The CD cover is deceptively retro Sinatra: here's Marianne (who along with fellow posh Brit former-wild-child Helen Mirren continues to put the sex in sexagenarian) encased in a lady's tux in front of a vintage microphone with "Easy" twice on the title and the subtitle "12 Songs for Music Lovers." I guess Decca is trying to dupe the Wal-Mart masses that have made hits out of Rod Stewart's forays into the Great American Songbook. If so, caveat emptor, for the only track that matches the cover is a fantastic take on Billie Holiday's "Solitude" as rendered in the inimitable narcotic croon of Sister Morphine herself.

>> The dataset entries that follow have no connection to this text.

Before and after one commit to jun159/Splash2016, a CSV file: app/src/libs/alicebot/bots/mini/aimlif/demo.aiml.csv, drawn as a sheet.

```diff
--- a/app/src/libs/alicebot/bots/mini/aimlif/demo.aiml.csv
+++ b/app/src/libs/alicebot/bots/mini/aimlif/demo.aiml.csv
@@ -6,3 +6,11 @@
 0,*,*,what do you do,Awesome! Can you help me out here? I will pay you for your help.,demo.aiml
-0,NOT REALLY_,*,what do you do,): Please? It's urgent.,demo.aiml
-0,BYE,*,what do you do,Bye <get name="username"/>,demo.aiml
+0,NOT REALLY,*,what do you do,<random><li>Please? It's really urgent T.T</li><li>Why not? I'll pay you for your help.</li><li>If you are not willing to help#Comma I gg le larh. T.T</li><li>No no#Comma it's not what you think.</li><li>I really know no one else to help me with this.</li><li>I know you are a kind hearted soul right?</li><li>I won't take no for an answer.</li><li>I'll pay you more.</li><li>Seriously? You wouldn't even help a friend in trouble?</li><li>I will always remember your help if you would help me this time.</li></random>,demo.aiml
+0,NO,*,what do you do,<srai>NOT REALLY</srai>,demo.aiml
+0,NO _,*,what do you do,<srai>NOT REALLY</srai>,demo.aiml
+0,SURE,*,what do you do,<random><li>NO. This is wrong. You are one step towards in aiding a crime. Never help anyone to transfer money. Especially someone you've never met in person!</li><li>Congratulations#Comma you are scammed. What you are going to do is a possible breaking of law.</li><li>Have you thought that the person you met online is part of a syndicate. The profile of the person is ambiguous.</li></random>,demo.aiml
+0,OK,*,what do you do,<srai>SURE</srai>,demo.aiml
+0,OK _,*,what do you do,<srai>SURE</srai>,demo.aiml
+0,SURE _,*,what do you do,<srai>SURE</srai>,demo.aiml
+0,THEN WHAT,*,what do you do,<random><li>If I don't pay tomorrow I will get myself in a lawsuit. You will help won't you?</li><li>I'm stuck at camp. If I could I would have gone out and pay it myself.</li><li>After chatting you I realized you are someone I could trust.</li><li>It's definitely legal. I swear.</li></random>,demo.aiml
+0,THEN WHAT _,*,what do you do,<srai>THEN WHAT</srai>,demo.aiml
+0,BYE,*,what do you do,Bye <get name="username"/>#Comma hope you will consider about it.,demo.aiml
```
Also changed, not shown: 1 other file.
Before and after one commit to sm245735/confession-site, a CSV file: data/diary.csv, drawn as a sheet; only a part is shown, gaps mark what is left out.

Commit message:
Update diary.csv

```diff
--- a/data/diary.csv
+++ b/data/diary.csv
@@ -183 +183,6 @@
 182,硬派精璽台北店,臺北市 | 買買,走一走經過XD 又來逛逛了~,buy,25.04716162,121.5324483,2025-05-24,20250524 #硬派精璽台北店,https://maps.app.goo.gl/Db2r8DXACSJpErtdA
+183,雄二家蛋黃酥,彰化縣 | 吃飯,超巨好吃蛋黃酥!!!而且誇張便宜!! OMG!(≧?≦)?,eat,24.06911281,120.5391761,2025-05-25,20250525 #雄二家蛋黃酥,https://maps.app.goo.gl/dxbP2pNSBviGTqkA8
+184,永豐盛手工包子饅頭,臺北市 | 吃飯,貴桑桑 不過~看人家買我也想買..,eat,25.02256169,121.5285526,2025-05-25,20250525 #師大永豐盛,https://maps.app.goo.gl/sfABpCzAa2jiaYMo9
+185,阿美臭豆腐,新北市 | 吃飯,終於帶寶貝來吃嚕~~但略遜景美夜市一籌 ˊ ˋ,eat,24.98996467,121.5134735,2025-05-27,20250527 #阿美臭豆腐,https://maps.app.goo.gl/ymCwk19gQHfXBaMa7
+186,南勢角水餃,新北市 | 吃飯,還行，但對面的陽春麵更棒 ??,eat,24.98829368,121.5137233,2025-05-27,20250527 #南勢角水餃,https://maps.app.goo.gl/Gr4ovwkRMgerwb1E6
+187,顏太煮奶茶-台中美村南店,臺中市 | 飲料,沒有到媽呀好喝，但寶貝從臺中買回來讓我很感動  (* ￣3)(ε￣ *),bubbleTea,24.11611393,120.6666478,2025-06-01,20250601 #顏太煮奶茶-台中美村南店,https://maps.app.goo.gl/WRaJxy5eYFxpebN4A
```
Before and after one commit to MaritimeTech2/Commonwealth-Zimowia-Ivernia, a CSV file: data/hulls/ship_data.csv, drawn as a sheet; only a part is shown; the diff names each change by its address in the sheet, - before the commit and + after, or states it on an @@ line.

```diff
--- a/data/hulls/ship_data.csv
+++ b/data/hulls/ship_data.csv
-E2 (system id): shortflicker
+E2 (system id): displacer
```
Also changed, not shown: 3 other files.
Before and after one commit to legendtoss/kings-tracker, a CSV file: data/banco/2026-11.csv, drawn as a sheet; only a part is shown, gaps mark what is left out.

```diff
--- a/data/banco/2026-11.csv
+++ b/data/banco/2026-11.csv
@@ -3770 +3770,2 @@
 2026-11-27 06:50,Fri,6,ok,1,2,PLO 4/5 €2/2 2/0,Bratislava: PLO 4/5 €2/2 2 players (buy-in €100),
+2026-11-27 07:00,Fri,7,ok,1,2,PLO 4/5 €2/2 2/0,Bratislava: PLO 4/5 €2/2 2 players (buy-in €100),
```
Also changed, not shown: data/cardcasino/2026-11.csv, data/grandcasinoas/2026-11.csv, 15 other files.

The rest of this satisfying album is a classic Hal Willner production, complete with the unusual cover choices (Decemberists, Espers, very late Eno) and the usual Willner Family Players (Nick Cave, Antony Hegarty, Rufus Wainwright, Marc Ribot) in back-up duties. Like Sinatra, Faithfull keeps reinventing her career and injecting new blood into her myth by interpreting eclectic material that could easily be construed as autobiographical. When she sings "Compared to some, I've been around" in Neko Case's "Hold On Hold On," the Music Lovers are invited to chuckle at the survival of the indomitable chanteuse who was once little more than a bawdy joke, the Lindsay Lohan of her time.
If it's neo-easy you want, you might have to wait for the next Diana Krall/Claus Ogerman collaboration (see right). Here you get the doyenne of rock decadence with Willner's heavy friends — what's not to like?